AIM OF THE TASK: Which lines run from the line containing "(TCP/UDP Endpoint Rules" through the end of the records below? Reproduce them exactly, and nothing else.

DATASET RECORDS:
━━━━━━━━━━

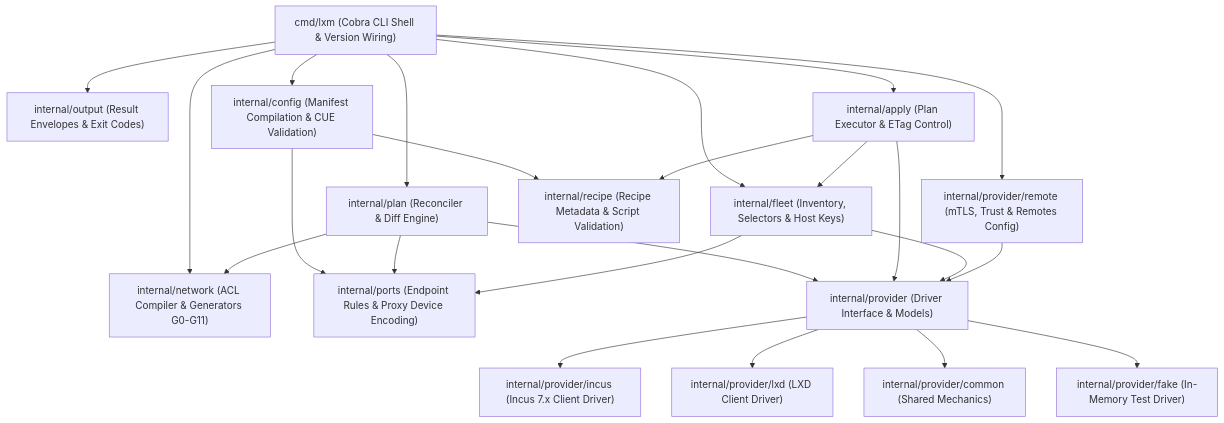
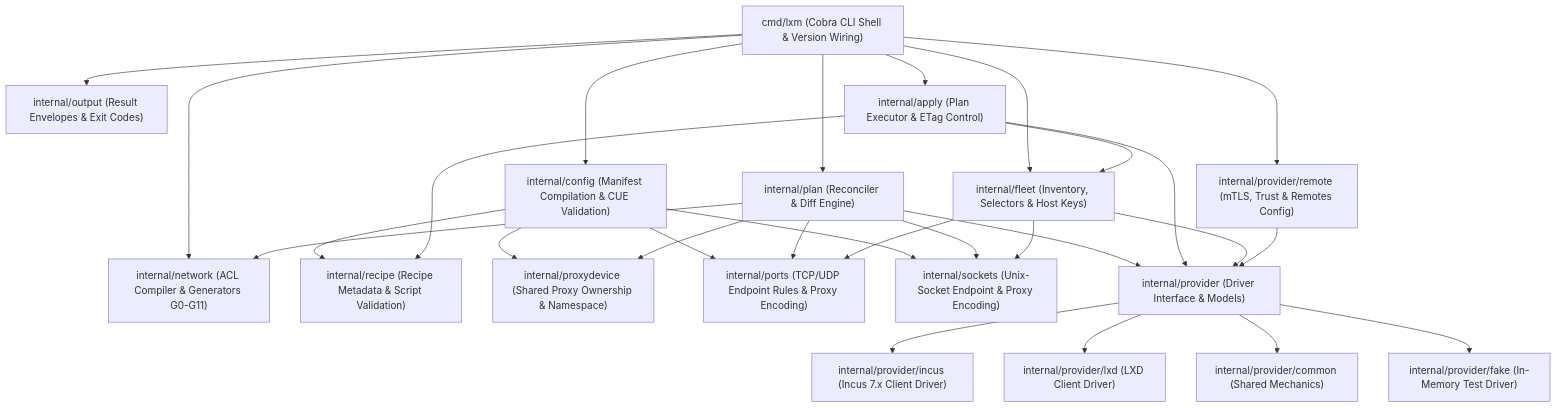
The first of 3 diagrams in ARCHITECTURE.md (aiyor/lxm), drawn with Mermaid before and after one commit. The commit also changed other lines of this file and 47 other files, not shown here.

````diff
--- a/ARCHITECTURE.md
+++ b/ARCHITECTURE.md
@@ -24,26 +24,31 @@
 ```mermaid
 graph TD
     CLI["cmd/lxm (Cobra CLI Shell & Version Wiring)"] --> Output["internal/output (Result Envelopes & Exit Codes)"]
     CLI --> Config["internal/config (Manifest Compilation & CUE Validation)"]
     CLI --> Fleet["internal/fleet (Inventory, Selectors & Host Keys)"]
     CLI --> Plan["internal/plan (Reconciler & Diff Engine)"]
     CLI --> Network["internal/network (ACL Compiler & Generators G0-G11)"]
     CLI --> Apply["internal/apply (Plan Executor & ETag Control)"]
     CLI --> Remote["internal/provider/remote (mTLS, Trust & Remotes Config)"]
 
     Config --> Recipe["internal/recipe (Recipe Metadata & Script Validation)"]
-    Config --> Ports["internal/ports (Endpoint Rules & Proxy Device Encoding)"]
+    Config --> Proxy["internal/proxydevice (Shared Proxy Ownership & Namespace)"]
+    Config --> Ports["internal/ports (TCP/UDP Endpoint Rules & Proxy Encoding)"]
+    Config --> Sockets["internal/sockets (Unix-Socket Endpoint & Proxy Encoding)"]
     Plan --> Ports
+    Plan --> Sockets
+    Plan --> Proxy
     Fleet --> Ports
+    Fleet --> Sockets
     Plan --> Network
     Plan --> Provider["internal/provider (Driver Interface & Models)"]
     Apply --> Provider
     Apply --> Recipe
     Apply --> Fleet
     Fleet --> Provider
     Remote --> Provider
     Provider --> Incus["internal/provider/incus (Incus 7.x Client Driver)"]
     Provider --> LXD["internal/provider/lxd (LXD Client Driver)"]
     Provider --> Common["internal/provider/common (Shared Mechanics)"]
     Provider --> Fake["internal/provider/fake (In-Memory Test Driver)"]
 ```
````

━━━━━━━━━━

RESULT FOR THIS EXERCISE:
+    Config --> Ports["internal/ports (TCP/UDP Endpoint Rules & Proxy Encoding)"]
+    Config --> Sockets["internal/sockets (Unix-Socket Endpoint & Proxy Encoding)"]
     Plan --> Ports
+    Plan --> Sockets
+    Plan --> Proxy
     Fleet --> Ports
+    Fleet --> Sockets
     Plan --> Network
     Plan --> Provider["internal/provider (Driver Interface & Models)"]
     Apply --> Provider
     Apply --> Recipe
     Apply --> Fleet
     Fleet --> Provider
     Remote --> Provider
     Provider --> Incus["internal/provider/incus (Incus 7.x Client Driver)"]
     Provider --> LXD["internal/provider/lxd (LXD Client Driver)"]
     Provider --> Common["internal/provider/common (Shared Mechanics)"]
     Provider --> Fake["internal/provider/fake (In-Memory Test Driver)"]
 ```
````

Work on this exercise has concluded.